--- MATERIAL SHOWN Enclosed Below ---

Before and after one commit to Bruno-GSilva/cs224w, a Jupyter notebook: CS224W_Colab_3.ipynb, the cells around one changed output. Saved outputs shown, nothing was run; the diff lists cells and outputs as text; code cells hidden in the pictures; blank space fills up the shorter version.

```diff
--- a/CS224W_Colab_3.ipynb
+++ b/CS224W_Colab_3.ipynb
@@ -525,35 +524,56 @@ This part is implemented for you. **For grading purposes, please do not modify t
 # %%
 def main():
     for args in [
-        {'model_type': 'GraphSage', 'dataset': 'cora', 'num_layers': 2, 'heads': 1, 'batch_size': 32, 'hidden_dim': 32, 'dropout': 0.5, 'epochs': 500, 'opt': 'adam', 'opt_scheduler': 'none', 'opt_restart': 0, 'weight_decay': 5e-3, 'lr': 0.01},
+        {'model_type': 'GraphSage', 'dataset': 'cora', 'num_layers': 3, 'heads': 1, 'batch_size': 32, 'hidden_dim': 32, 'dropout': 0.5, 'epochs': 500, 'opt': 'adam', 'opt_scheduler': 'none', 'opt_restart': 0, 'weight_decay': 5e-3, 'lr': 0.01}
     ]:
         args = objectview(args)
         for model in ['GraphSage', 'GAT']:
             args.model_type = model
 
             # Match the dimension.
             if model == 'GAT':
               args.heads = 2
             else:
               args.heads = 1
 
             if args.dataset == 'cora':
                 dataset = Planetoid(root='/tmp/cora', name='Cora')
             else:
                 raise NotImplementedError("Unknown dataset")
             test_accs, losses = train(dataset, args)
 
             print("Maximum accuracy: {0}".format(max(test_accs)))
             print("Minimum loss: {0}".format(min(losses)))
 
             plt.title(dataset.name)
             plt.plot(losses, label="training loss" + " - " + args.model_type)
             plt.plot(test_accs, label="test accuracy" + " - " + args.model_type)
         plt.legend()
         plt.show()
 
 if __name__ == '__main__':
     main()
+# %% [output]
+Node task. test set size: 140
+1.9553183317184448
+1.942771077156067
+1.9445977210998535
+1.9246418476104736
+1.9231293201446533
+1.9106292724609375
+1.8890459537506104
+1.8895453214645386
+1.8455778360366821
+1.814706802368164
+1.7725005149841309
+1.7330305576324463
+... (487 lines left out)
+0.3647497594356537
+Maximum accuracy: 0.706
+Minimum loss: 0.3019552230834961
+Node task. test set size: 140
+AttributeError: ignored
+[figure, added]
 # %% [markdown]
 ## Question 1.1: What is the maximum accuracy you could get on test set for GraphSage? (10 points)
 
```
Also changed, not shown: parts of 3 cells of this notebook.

--- End of Enclosed MATERIAL SHOWN ---

Set down the whole of the data, exactly as it stands.

__EXPECTED ANSWER__
Before and after one commit to Bruno-GSilva/cs224w, a Jupyter notebook: CS224W_Colab_3.ipynb, the cells around one changed output. Saved outputs shown, nothing was run; the diff lists cells and outputs as text; code cells hidden in the pictures; blank space fills up the shorter version.

```diff
--- a/CS224W_Colab_3.ipynb
+++ b/CS224W_Colab_3.ipynb
@@ -525,35 +524,56 @@ This part is implemented for you. **For grading purposes, please do not modify t
 # %%
 def main():
     for args in [
-        {'model_type': 'GraphSage', 'dataset': 'cora', 'num_layers': 2, 'heads': 1, 'batch_size': 32, 'hidden_dim': 32, 'dropout': 0.5, 'epochs': 500, 'opt': 'adam', 'opt_scheduler': 'none', 'opt_restart': 0, 'weight_decay': 5e-3, 'lr': 0.01},
+        {'model_type': 'GraphSage', 'dataset': 'cora', 'num_layers': 3, 'heads': 1, 'batch_size': 32, 'hidden_dim': 32, 'dropout': 0.5, 'epochs': 500, 'opt': 'adam', 'opt_scheduler': 'none', 'opt_restart': 0, 'weight_decay': 5e-3, 'lr': 0.01}
     ]:
         args = objectview(args)
         for model in ['GraphSage', 'GAT']:
             args.model_type = model
 
             # Match the dimension.
             if model == 'GAT':
               args.heads = 2
             else:
               args.heads = 1
 
             if args.dataset == 'cora':
                 dataset = Planetoid(root='/tmp/cora', name='Cora')
             else:
                 raise NotImplementedError("Unknown dataset")
             test_accs, losses = train(dataset, args)
 
             print("Maximum accuracy: {0}".format(max(test_accs)))
             print("Minimum loss: {0}".format(min(losses)))
 
             plt.title(dataset.name)
             plt.plot(losses, label="training loss" + " - " + args.model_type)
             plt.plot(test_accs, label="test accuracy" + " - " + args.model_type)
         plt.legend()
         plt.show()
 
 if __name__ == '__main__':
     main()
+# %% [output]
+Node task. test set size: 140
+1.9553183317184448
+1.942771077156067
+1.9445977210998535
+1.9246418476104736
+1.9231293201446533
+1.9106292724609375
+1.8890459537506104
+1.8895453214645386
+1.8455778360366821
+1.814706802368164
+1.7725005149841309
+1.7330305576324463
+... (487 lines left out)
+0.3647497594356537
+Maximum accuracy: 0.706
+Minimum loss: 0.3019552230834961
+Node task. test set size: 140
+AttributeError: ignored
+[figure, added]
 # %% [markdown]
 ## Question 1.1: What is the maximum accuracy you could get on test set for GraphSage? (10 points)
 
```
Also changed, not shown: parts of 3 cells of this notebook.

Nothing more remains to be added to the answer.